(GIVEN RECORDS):

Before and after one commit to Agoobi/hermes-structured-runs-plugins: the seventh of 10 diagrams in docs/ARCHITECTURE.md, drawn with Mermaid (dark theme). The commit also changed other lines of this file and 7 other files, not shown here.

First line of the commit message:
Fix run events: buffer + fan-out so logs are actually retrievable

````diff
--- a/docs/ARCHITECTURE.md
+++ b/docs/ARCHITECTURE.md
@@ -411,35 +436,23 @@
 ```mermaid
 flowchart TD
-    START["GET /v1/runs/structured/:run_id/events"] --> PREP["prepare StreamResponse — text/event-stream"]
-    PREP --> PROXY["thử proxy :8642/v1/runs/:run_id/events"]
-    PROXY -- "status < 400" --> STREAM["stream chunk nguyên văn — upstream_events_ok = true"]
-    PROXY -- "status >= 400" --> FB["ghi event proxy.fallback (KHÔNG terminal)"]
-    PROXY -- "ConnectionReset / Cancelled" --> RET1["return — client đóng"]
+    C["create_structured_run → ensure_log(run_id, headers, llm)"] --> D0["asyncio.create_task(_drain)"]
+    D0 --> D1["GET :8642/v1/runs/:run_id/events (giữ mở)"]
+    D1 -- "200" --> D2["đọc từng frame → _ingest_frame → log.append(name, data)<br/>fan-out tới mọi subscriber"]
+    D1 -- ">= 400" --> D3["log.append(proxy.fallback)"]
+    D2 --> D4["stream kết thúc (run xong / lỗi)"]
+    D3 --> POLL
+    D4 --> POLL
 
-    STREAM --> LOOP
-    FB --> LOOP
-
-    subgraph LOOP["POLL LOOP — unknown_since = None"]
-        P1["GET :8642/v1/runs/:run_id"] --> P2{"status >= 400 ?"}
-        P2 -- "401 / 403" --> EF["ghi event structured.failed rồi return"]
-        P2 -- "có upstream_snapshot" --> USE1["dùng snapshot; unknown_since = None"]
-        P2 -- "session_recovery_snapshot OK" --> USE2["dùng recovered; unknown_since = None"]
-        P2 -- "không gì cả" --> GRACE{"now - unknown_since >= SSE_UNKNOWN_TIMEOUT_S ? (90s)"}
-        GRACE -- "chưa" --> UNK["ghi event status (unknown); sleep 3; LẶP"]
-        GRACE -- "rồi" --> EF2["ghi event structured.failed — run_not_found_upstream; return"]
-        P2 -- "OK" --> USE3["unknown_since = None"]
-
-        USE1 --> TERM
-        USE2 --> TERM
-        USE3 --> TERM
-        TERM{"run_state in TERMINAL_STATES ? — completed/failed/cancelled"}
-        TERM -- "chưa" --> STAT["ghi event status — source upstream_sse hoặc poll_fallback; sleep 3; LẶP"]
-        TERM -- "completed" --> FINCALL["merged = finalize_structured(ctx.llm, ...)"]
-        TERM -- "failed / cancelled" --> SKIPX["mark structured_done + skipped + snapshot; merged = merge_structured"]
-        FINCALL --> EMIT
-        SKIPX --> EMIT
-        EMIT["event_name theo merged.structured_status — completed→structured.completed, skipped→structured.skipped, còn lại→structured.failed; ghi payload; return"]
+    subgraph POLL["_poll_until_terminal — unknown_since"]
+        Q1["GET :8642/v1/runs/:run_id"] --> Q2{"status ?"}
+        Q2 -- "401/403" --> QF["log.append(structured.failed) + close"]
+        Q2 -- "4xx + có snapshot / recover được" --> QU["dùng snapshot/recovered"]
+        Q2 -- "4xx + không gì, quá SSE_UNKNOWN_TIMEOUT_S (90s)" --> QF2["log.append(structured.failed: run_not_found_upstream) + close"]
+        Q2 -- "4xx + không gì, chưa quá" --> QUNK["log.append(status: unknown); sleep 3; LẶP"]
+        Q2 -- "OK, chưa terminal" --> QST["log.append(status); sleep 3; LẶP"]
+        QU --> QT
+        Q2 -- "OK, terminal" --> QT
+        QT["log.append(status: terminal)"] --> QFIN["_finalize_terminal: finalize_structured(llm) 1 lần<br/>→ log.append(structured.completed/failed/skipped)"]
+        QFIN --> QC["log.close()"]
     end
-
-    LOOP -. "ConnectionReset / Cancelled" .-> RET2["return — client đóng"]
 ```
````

(WHAT THE EXERCISE ASKS): The lines to return are those in the material above that hold "None".

(RESULT OF THIS TASK):
-    subgraph LOOP["POLL LOOP — unknown_since = None"]
-        P2 -- "có upstream_snapshot" --> USE1["dùng snapshot; unknown_since = None"]
-        P2 -- "session_recovery_snapshot OK" --> USE2["dùng recovered; unknown_since = None"]
-        P2 -- "OK" --> USE3["unknown_since = None"]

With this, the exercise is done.